Print This Article The Wichita Eagle Back to web version
Sunday, April 20, 2014

Bob Lutz: Kansas State's big victory will resonate across country


MANHATTAN — The country now has a better idea about Kansas State basketball and I suspect the country is afraid. Very afraid.

The Wildcats not only beat No. 1 Texas on Big Monday at Bramlage Coliseum, they exposed Texas. The Longhorns, I'm sure, had a good opinion of themselves when they came into the game with a 17-0 record. Probably a lot of looking in the mirror for the these guys.

Kansas State doesn't have mirrors, but if the Wildcats did Texas would have been in a rear view.

Wow.

This game had all the finesse of a tractor pull. The officials let the teams get after it.

This style of game was right up KSU's back alley. In a brawl, I'm taking the Wildcats and their coach Frank Martin, who spent the game working officials, making substitutions, yelling at his players, yelling at the officials, staring holes through his players and chastising. No one is safe from Martin's wrath; I swear I saw him give a dirty look to K-State football coach Bill Snyder, who sits about five rows behind the bench.

In a hard game, Kansas State was markedly harder than Texas, which couldn't make free throws and had no answers inside for Jamar Samuels and Dominique Sutton, who stared into the abyss occupied by Texas' Damion James and Dexter Pittman and came away as survivors.

It was an impressive performance that is sure to continue to vault Kansas State forward in the national polls. The Wildcats had already moved to No. 10, but Monday was their first real exposure nationally.

Most encouraging to Martin — providing, of course, that he ever allows himself to be is encouraged — is that K-State can play better. Guards Jacob Pullen and Dennis Clemente were solid as leaders and passers, but were a combined 4-of-24 shooting.

Yes, folks, K-State beat the previously-unbeaten and No. 1 team in the country with its two best players making 4 of 24 shots.

The best example of K-State's grit came in the second half, after the Cats built a 36-26 halftime lead.

Texas stormed back with the first eight points of the half and pulled ahead 44-43 with 12:02 remaining. The Longhorns looked as if they decided at the half that they were going to match the five Jack Bauers K-State was putting on the court with a quintet of John McClanes from the "Die Hard" movies.

But one of the things we learned Monday is that Jack Bauer can whip John McClane, because K-State dusted itself off and went on an 8-0 run to take a 51-44 lead.

Then it was Texas' turn, again. The Longhorns scored seven in a row to tie things up before K-State decided it once and for all, thanks to an 11-2 spurt and a 62-52 lead with 2:45 remaining.

Samuels and Kelly picked the right night to have season-best performances. They scored, they rebounded, they defended.

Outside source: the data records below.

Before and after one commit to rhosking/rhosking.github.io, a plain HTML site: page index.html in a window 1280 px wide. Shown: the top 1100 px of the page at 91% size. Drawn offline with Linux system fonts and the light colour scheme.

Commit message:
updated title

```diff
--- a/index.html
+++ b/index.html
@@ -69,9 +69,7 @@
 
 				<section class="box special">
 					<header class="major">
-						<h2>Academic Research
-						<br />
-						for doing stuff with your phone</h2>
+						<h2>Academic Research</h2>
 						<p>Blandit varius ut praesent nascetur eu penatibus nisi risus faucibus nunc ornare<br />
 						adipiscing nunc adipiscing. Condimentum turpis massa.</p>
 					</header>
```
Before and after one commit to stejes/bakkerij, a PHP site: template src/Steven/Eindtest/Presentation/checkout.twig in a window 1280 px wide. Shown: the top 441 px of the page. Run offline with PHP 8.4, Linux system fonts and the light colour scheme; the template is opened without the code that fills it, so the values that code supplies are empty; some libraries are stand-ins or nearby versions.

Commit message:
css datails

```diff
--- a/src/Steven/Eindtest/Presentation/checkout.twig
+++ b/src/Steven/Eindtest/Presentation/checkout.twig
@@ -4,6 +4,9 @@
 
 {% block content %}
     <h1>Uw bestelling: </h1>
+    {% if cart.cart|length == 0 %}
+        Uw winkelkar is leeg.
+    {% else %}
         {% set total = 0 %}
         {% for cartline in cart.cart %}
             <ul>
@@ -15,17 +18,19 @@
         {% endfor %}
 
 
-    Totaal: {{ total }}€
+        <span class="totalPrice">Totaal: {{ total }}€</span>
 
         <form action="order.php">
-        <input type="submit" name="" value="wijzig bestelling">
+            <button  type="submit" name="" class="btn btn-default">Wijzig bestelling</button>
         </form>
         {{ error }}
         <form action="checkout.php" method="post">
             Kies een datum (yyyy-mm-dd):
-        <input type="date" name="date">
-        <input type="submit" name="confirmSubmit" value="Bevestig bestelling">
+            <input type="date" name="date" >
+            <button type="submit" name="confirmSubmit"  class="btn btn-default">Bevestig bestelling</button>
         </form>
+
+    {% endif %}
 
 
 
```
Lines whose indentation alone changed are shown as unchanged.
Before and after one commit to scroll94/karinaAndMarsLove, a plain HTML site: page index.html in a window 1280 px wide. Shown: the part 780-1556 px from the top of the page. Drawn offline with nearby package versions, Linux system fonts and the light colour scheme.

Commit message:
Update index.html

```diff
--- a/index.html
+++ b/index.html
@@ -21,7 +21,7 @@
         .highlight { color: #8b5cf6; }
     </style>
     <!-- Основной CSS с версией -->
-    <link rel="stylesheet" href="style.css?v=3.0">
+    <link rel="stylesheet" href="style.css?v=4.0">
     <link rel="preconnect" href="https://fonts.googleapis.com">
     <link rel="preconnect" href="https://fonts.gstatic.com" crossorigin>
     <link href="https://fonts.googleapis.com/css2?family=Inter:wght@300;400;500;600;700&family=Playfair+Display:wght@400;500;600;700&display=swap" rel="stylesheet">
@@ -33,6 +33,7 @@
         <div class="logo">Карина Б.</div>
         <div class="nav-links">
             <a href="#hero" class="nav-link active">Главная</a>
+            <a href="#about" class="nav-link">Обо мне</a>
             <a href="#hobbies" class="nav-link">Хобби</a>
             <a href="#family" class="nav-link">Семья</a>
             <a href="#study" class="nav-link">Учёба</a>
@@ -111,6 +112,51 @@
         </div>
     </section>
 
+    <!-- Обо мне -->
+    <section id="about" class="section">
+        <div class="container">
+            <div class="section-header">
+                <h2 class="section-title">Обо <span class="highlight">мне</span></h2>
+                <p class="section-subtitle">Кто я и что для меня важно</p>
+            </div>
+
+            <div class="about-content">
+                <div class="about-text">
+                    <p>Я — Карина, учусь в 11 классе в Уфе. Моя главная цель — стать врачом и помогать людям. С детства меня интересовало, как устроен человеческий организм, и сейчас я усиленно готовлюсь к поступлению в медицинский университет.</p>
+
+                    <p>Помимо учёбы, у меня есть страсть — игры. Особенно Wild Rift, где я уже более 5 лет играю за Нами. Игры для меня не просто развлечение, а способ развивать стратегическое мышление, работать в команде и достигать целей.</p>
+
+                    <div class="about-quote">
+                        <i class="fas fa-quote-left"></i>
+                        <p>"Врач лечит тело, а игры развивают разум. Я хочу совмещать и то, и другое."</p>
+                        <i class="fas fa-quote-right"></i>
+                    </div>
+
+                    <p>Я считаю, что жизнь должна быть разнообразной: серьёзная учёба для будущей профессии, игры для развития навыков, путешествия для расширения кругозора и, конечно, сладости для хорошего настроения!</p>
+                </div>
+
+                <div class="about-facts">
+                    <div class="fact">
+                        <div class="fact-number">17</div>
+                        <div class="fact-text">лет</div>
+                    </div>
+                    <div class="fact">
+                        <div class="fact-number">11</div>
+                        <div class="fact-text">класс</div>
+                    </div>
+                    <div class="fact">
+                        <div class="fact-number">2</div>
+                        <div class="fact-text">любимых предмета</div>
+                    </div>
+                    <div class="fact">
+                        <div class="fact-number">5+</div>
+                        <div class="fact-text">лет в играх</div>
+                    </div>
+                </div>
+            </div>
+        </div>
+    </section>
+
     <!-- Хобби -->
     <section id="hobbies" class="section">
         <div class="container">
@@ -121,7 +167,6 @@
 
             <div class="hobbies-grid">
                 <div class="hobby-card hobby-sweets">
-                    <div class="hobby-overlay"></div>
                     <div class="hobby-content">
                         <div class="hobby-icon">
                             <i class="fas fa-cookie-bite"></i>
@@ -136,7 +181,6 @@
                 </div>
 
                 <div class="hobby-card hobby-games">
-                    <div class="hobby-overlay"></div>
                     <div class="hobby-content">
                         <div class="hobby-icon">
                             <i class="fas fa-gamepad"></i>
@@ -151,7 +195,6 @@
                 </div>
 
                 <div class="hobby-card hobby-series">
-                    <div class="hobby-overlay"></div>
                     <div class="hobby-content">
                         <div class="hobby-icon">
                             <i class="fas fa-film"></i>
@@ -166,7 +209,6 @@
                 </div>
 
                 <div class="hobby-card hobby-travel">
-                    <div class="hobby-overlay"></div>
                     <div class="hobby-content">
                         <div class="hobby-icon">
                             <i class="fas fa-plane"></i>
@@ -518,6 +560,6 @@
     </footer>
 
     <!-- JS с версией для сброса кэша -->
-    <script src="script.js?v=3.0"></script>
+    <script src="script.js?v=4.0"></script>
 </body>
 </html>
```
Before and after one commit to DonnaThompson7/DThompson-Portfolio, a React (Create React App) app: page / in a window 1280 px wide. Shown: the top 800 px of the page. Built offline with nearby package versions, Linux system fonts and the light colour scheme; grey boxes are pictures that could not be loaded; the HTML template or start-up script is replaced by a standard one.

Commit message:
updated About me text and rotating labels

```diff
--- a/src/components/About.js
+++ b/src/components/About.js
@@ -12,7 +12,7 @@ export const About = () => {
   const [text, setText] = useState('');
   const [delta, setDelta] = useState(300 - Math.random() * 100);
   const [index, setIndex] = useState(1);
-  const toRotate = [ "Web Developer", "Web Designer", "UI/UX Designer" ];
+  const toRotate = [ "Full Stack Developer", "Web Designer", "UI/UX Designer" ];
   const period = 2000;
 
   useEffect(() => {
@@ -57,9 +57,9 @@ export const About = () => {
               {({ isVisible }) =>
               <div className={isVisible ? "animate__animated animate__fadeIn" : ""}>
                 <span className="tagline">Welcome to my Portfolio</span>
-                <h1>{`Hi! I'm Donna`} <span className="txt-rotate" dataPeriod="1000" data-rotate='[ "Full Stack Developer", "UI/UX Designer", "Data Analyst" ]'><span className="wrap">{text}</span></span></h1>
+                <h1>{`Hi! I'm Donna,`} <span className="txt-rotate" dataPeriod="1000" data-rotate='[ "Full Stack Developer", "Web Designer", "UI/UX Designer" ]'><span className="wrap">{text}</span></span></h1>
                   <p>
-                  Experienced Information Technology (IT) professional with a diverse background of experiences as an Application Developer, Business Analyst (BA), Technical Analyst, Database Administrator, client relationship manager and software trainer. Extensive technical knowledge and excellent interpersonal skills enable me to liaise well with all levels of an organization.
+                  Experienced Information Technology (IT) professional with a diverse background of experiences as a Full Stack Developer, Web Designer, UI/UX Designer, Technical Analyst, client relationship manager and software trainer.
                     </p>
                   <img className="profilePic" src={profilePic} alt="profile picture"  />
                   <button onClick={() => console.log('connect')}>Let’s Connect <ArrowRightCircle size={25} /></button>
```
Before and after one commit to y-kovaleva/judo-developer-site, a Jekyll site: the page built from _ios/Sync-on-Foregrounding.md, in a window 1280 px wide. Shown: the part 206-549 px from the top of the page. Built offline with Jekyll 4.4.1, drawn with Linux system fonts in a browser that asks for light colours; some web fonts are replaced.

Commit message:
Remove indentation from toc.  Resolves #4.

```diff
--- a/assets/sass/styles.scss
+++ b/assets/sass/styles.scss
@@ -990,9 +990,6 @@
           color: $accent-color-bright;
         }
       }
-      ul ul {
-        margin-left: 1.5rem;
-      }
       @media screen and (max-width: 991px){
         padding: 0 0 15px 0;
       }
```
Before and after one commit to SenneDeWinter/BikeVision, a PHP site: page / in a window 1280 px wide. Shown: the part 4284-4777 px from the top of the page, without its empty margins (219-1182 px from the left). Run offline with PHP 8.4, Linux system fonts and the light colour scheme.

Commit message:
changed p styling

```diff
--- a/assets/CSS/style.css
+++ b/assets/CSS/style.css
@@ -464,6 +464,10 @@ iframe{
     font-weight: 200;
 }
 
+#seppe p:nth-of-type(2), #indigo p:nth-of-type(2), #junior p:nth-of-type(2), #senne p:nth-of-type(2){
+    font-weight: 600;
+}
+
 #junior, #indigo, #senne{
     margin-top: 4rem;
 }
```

I didn't know what to expect from Samuels, who told reporters how exhausted he was after Saturday's 87-81 win in the high altitude of Colorado. I do know I want some of what he was having Monday, because his energy level — which produced 20 points and 13 rebounds — would have allowed him to leap over the Rocky Mountains.

Kelly, a highly-touted transfer from Connecticut, hadn't quite cut it compared to his lofty expectations. All is forgiven, though, because he was a man Monday with 17 points and eight rebounds.

Only one player for Texas, freshman guard Avery Bradley, scored in double figures. He had 11. The Longhorns limped back to Austin with the scars of a 36.8-percent shooting night. It was just as bad at the free-throw line, where Texas made 9 of 22.

The Horns did their best to match K-State's physical play, but there might not be a team in the country that can do so.

The Wildcats were ready for this one. Students — thousands of them — showed up hours before the game, hoping to get into the building. But K-State's players didn't get caught up in the moment and weren't paralyzed by a chance to knock off No. 1.

The Wildcats made Texas scratch and claw for everything, and the Longhorns don't particularly like that style. They can do it, and for a while they were able to match K-State's toughness. But not for 40 minutes.

This was a shot heard around the college basketball world. Today, everybody will be talking about K-State, and rightly so.

Anyone who thought the Wildcats had reached a peak during their one season of Michael Beasley and Bill Walker together is being proven wrong. Martin has built a team with staying power. He has a bunch of players who believe in him, who respect him and who play with just the right amount of fear that if they do something Martin doesn't like, watch out.

The rest of the Big 12 needs to account for K-State, which has reeled off three straight conference wins since losing its opener at Missouri.

I can't imagine it's much fun playing against the Wildcats, especially when they're playing with their Jack Bauer mentality. And that's how they played for 40 minutes against Texas on Big Monday, which happened to be opposite a two-hour episode of "24" on Fox.

I'm not sure which was more brutal.

Read Eagle sports columnist Bob Lutz's "Lutz on the Loose" columns periodically at Kansas.com/sports. Reach him at 316-268-6597 or blutz@wichitaeagle.com

© 2010 Wichita Eagle and wire service sources. All Rights Reserved. http://www.kansas.com